The employee survey comes on the heels of recent reports from technology companies Google and Twitter, but it is unique in one significant way. It alone is accompanied by letter from a company CEO, in which Cook stresses the companys commitment to being innovative in advancing diversity.
Blacks and Hispanics make up about 18% of Apple's workforce, a ratio that is about triple of those of most other tech firms. 9% of its workers did not disclose their ethnicity.
Apple breaks down the numbers into three categories: leadership, technology and non-technology. The technology category, which is 80% male, includes Genius Bar employees and engineers.
The numbers include its large contingent of store management employees. Apple runs 254 retail stores in the US and 427 globally, according to its most recent quarterly report.

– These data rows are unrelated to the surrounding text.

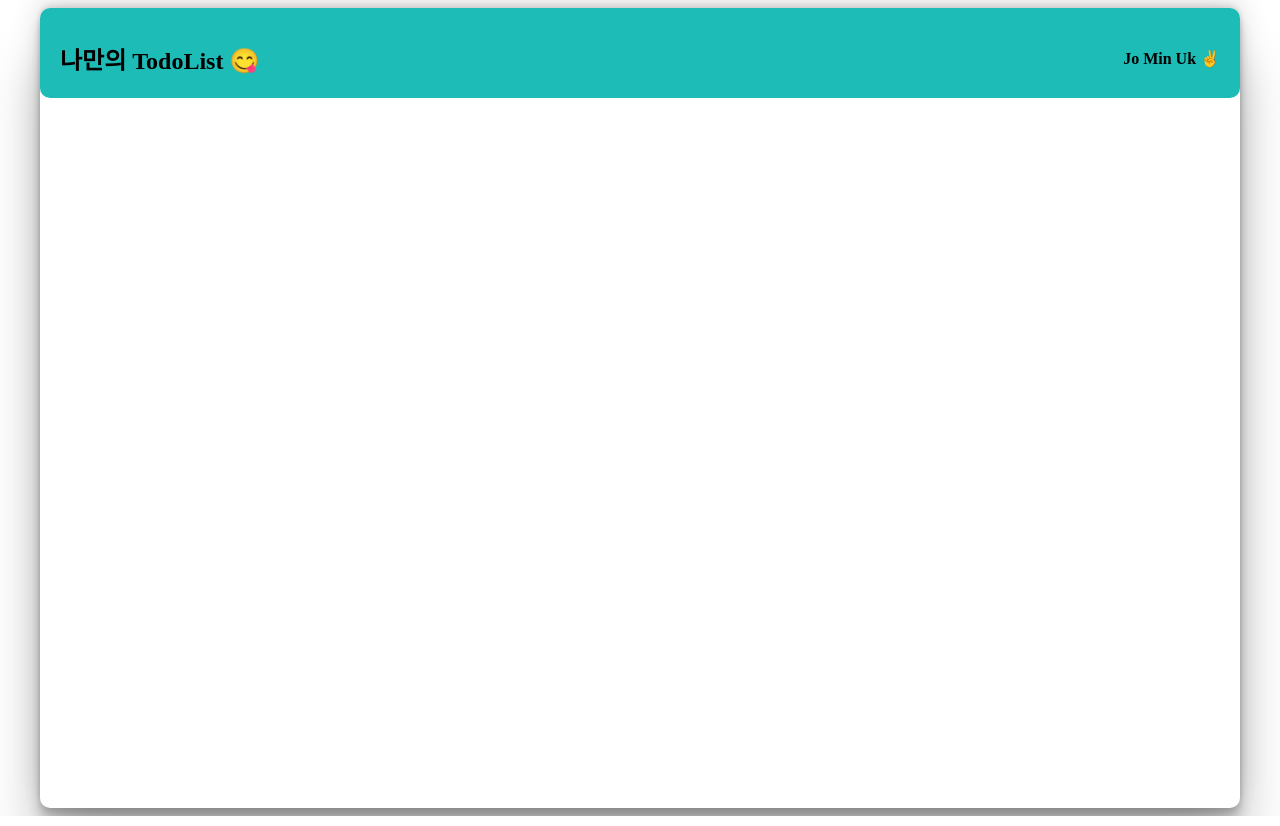
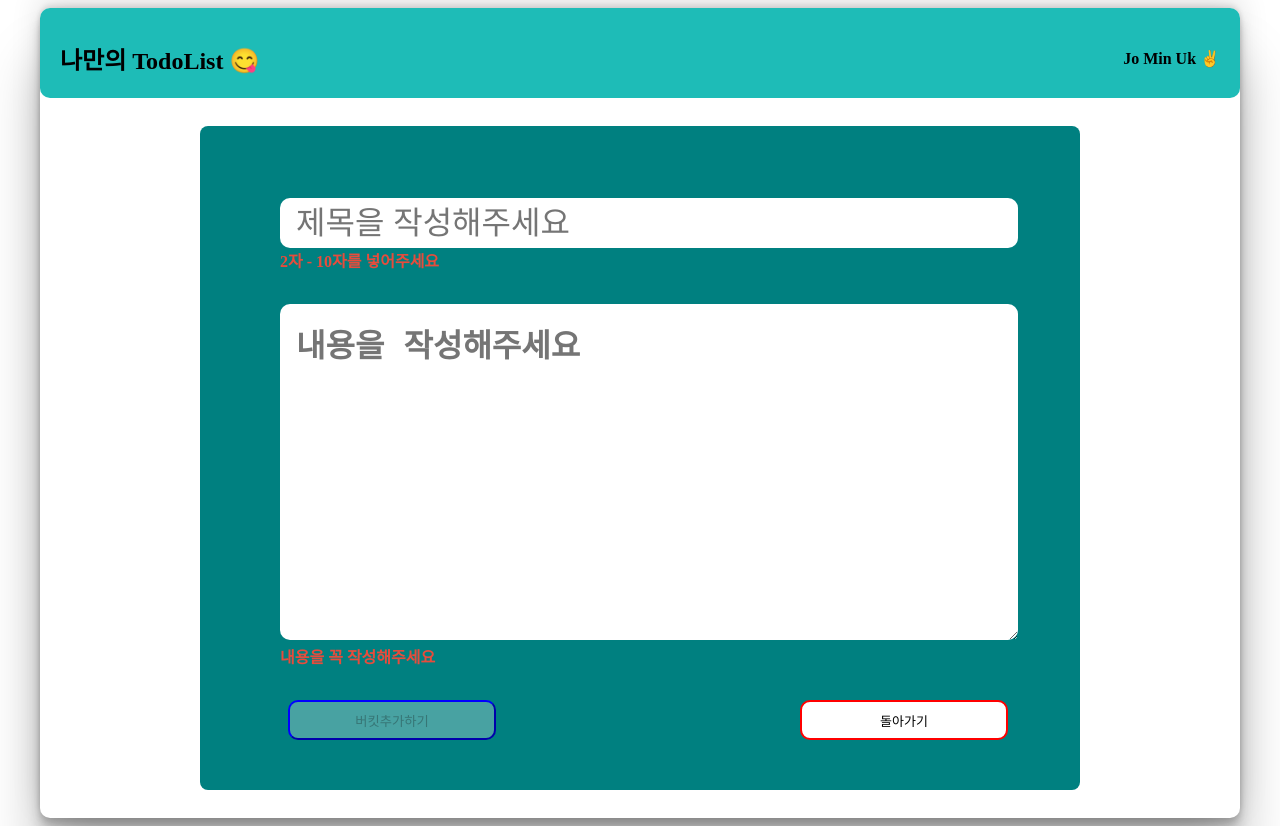
Before and after one commit to jominuk/TodoType.Prac, a React (Create React App) app: page /add in a window 1280 px wide. Built offline with nearby package versions, Linux system fonts and the light colour scheme.

Commit message:
:sparkles: addTodo

```diff
--- a/db.json
+++ b/db.json
@@ -1,16 +1,10 @@
 {
-  "posts": [
+  "todos": [
     {
-      "id": 1,
-      "title": "json-server",
-      "author": "typicode"
-    }
-  ],
-  "comments": [
-    {
-      "id": 1,
-      "body": "some comment",
-      "postId": 1
+      "id": "1685408587419.0732",
+      "title": "서버를",
+      "body": "실행안했어요",
+      "isDone": false
     }
   ]
 }
--- /dev/null
+++ b/src/api/instance.tsx
@@ -0,0 +1,5 @@
+import axios from "axios";
+
+export const instance = axios.create({
+  baseURL: "http://localhost:3001",
+});
--- /dev/null
+++ b/src/api/todo.tsx
@@ -0,0 +1,15 @@
+import { useMutation, useQueryClient } from "@tanstack/react-query";
+import { instance } from "./instance";
+
+const addComment = async (payload: any) => {
+  const response = await instance.post("/todos", payload);
+  return response.data;
+};
+export const useAddComment = () => {
+  const queryClient = useQueryClient();
+  return useMutation(addComment, {
+    onSuccess: () => {
+      queryClient.invalidateQueries();
+    },
+  });
+};
--- a/src/components/Form.tsx
+++ b/src/components/Form.tsx
@@ -7,8 +7,9 @@ import { StButtonProps } from "src/typeing/type";
 const Form = (props: { button: StButtonProps }) => {
   const navigate = useNavigate();
   const onClickHandler = useCallback(() => {
-    navigate("/");
-  }, []);
+    navigate("/add");
+  }, [navigate]);
+
   return (
     <StAddDiv>
       <StButton onClick={onClickHandler} {...props.button}>
@@ -24,10 +25,7 @@ Form.defaultProps = {
     height: "70px",
     cursor: "pointer",
     borderRadius: "17px",
-    backgroundColor: "teal",
-    width: "400px",
-    color: "#fff",
-    fontWeight: 700,
+    width: "200px",
   },
 };
 
--- a/src/components/button/Button.tsx
+++ b/src/components/button/Button.tsx
@@ -24,6 +24,10 @@ const Button = styled.button<StButtonProps>`
   border-radius: ${({ borderRadius }) => borderRadius};
   background-color: white;
   cursor: pointer;
+  :hover {
+    transform: scale(1.1);
+    background-color: powderblue;
+  }
 `;
 
 export default StButton;
--- /dev/null
+++ b/src/pages/AddTodo.tsx
@@ -0,0 +1,159 @@
+import React, { useCallback, useState } from "react";
+import { useNavigate } from "react-router-dom";
+import styled from "styled-components";
+import StButton from "src/components/button/Button";
+import { useAddComment } from "src/api/todo";
+
+const AddTodo = () => {
+  const navigate = useNavigate();
+  const [input, setInput] = useState({
+    title: "",
+    body: "",
+  });
+
+  const { mutate } = useAddComment();
+
+  const onChangeHandler = useCallback((e: any) => {
+    const { name, value } = e.target;
+    setInput((prevState) => ({
+      ...prevState,
+      [name]: value,
+    }));
+  }, []);
+
+  const onSubmitHandler = (e: any) => {
+    e.preventDefault();
+    if (input.title.length < 2 || input.title.length > 10) {
+      return alert("제목을 2-10글자 사이로 넣어주세요");
+    }
+
+    const todo = {
+      id: `${new Date().getTime() + Math.random()}`,
+      title: input.title,
+      body: input.body,
+      isDone: false,
+    };
+
+    mutate(todo);
+
+    setInput({
+      title: "",
+      body: "",
+    });
+    navigate("/");
+  };
+
+  return (
+    <Addcontainer>
+      <AddBox>
+        <form onSubmit={onSubmitHandler}>
+          <TitleInput
+            type="text"
+            name="title"
+            value={input.title}
+            onChange={onChangeHandler}
+            placeholder="제목을 작성해주세요"
+          />
+          <StRed length={input.title.length}>2자 - 10자를 넣어주세요</StRed>
+          <BodoyInput
+            type="text"
+            name="body"
+            value={input.body}
+            onChange={onChangeHandler}
+            placeholder="내용을 작성해주세요"
+          />
+          <StRed2 length={input.body.length}>내용을 꼭 작성해주세요</StRed2>
+          <BtnBox>
+            <BucketAddButton disabled={input.body.length > 0 ? false : true}>
+              버킷추가하기
+            </BucketAddButton>
+            <StButton
+              width="13rem"
+              height="40px"
+              borderColor="red"
+              onClick={() => {
+                navigate("/");
+              }}
+            >
+              돌아가기
+            </StButton>
+          </BtnBox>
+        </form>
+      </AddBox>
+    </Addcontainer>
+  );
+};
+
+const BucketAddButton = styled.button`
+  width: 13rem;
+  height: 40px;
+  border-color: blue;
+  cursor: pointer;
+  :hover {
+    transform: scale(1.1);
+    background-color: powderblue;
+  }
+  border-radius: 10px;
+`;
+const StRed = styled.div<{ length: number }>`
+  display: ${({ length }) => (length > 2 && length <= 10 ? "none" : "block")};
+  color: #e74c3c;
+  font-weight: 600;
+  position: absolute;
+`;
+
+const StRed2 = styled.div<{ length: number }>`
+  display: ${({ length }) => (length > 0 ? "none" : "block")};
+  color: #e74c3c;
+  font-weight: 600;
+  position: absolute;
+`;
+
+const Addcontainer = styled.div`
+  width: 100%;
+  height: 90vh;
+  display: flex;
+  align-items: center;
+  justify-content: center;
+`;
+
+const AddBox = styled.div`
+  width: 60%;
+  height: 32rem;
+  background-color: teal;
+  border-radius: 8px;
+  padding: 4.5rem 5rem 5rem 5rem;
+`;
+
+const TitleInput = styled.input`
+  width: 100%;
+  height: 3rem;
+  border-radius: 10px;
+  border: 0px;
+  font-size: 2rem;
+  padding-left: 1rem;
+`;
+
+const BodoyInput = styled.textarea<{ type: string }>`
+  width: 98%;
+  height: 19rem;
+  border-radius: 10px;
+  border: 0px;
+  padding: 1rem;
+  margin-top: 3.5rem;
+  font-size: 1.5rem;
+  ::placeholder {
+    font-size: 2rem;
+    font-weight: 600;
+  }
+`;
+
+const BtnBox = styled.div`
+  width: 100%;
+  display: flex;
+  justify-content: space-between;
+  margin-top: 3rem;
+  padding: 0.5rem;
+`;
+
+export default AddTodo;
--- a/src/shared/Router.tsx
+++ b/src/shared/Router.tsx
@@ -3,6 +3,7 @@ import { BrowserRouter, Route, Routes } from "react-router-dom";
 import Home from "src/pages/Home";
 import Header from "src/components/ui/Header";
 import Layout from "src/components/ui/Layout";
+import AddTodo from "src/pages/AddTodo";
 
 const Router = () => {
   return (
@@ -11,6 +12,7 @@ const Router = () => {
         <Header />
         <Routes>
           <Route path="/" element={<Home />} />
+          <Route path="/add" element={<AddTodo />} />
         </Routes>
       </Layout>
     </BrowserRouter>
```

As CEO, Im not satisfied with the numbers on this page, he wrote. Theyre not new to us, and weve been working hard for quite some time to improve them.

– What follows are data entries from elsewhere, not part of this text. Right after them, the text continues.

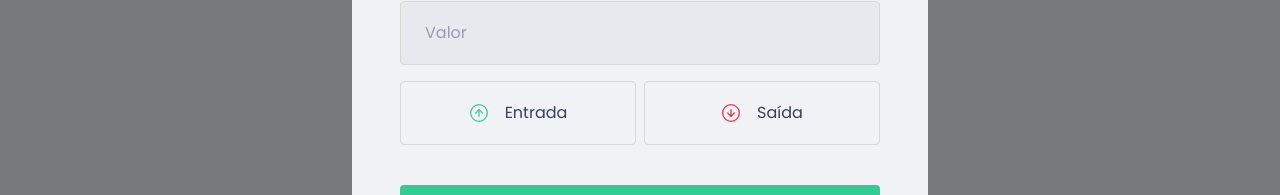
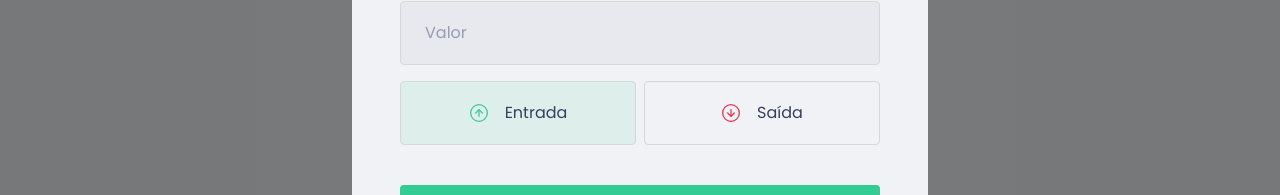
Before and after one commit to camaramanuela/dtMoney, a React (Create React App) app: page / in a window 1280 px wide. Both pictures are taken after a click on the button "Nova transação". Shown: the part 353-548 px from the top of the page. Built offline with nearby package versions, Linux system fonts and the light colour scheme; what miragejs would draw is missing.

Commit message:
type buttons style (using styled-compents props)

```diff
--- a/src/components/NewTransactionModal/index.tsx
+++ b/src/components/NewTransactionModal/index.tsx
@@ -1,3 +1,4 @@
+import { useState } from 'react';
 import Modal from 'react-modal'
 
 import closeImg from '../../assets/close.svg';
@@ -5,7 +6,7 @@
 import outcomeImg from '../../assets/outcome.svg';
 
 
-import { Container, TransactionTypeContainer } from './styles';
+import { Container, TransactionTypeContainer, RadioBox } from './styles';
 
 interface NewTransactionModalProps {
   isOpen: boolean;
@@ -13,6 +14,8 @@
 }
 
 export function NewTransactionModal({isOpen, onRequestClose}: NewTransactionModalProps) {
+  const [type, setType] = useState('deposit');
+
   return (
     <Modal
       isOpen={isOpen}
@@ -35,14 +38,25 @@
         <input placeholder="Valor" type="number"/>
 
         <TransactionTypeContainer>
-          <button type="button">
-            <img src={incomeImg} alt="Entrada" />
+          <RadioBox
+            type = "button"
+            onClick = {() => { setType('deposit'); }}
+            isActive = {type === 'deposit'}
+            activeColor="green"
+          >
+            <img src = {incomeImg} alt = "Entrada" />
             <span>Entrada</span>
-          </button>
-          <button type="button">
+          </RadioBox>
+
+          <RadioBox
+            type="button"
+            onClick={() => { setType('withdraw'); }}
+            isActive = {type === 'withdraw'}
+            activeColor="red"
+          >
             <img src={outcomeImg} alt="Saída" />
             <span>Saída</span>
-          </button>
+          </RadioBox>
         </TransactionTypeContainer>
 
         <button type="submit">
--- a/src/components/NewTransactionModal/styles.ts
+++ b/src/components/NewTransactionModal/styles.ts
@@ -1,5 +1,5 @@
 import styled from "styled-components";
-import { darken } from 'polished';
+import { darken, transparentize } from 'polished';
 
 export const Container = styled.form`
   h2 {
@@ -54,13 +54,27 @@
   display: grid;
   grid-template-columns: 1fr 1fr;
   gap: 0.5rem;
+`;
 
-  button {
+interface RadioBoxProps {
+  isActive: boolean;
+  activeColor: 'green' | 'red';
+}
+
+const colors = {
+  green: '#33cc95',
+  red: '#e52e4d'
+}
+
+export const RadioBox = styled.button<RadioBoxProps>`
   height: 4rem;
   border: 1px solid #d7d7d7;
   border-radius: 0.25rem;
 
-    background: transparent;
+  background: ${(props) => props.isActive
+    ? transparentize(0.9, colors[props.activeColor])
+    : 'transparent'
+  };
 
   display: flex;
   align-items: center;
@@ -83,5 +97,4 @@
     font-size: 1rem;
     color: var(--text-title);
   }
-  }
 `;
```
Lines whose indentation alone changed are shown as unchanged.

But Cook noted that Apples definition of diversity goes beyond traditional categories such as race and gender. It includes personal qualities that usually go unmeasured, such as sexual orientation, veteran status and disabilities, he wrote.
The diversity reports have spurred a national debate about the lack of diversity at Silicon Valleys tech companies and how to improve the ratio. At Google, some 70% of employees are also male, and 61% are white. Twitter's overall employee population is 70% male and 59% white.
While Apples numbers are similar to those of its competitors, some experts say that the company is a step ahead of the rest.
Apple will do everything it can to make their workforce look more like the population they serve, said Fred Sainz, vice president of communications and marketing at the Human Rights Campaign. For 13 years running, the HRC has awarded Apple a perfect score on its corporate equality index, which rates American workplaces on LGBT equality.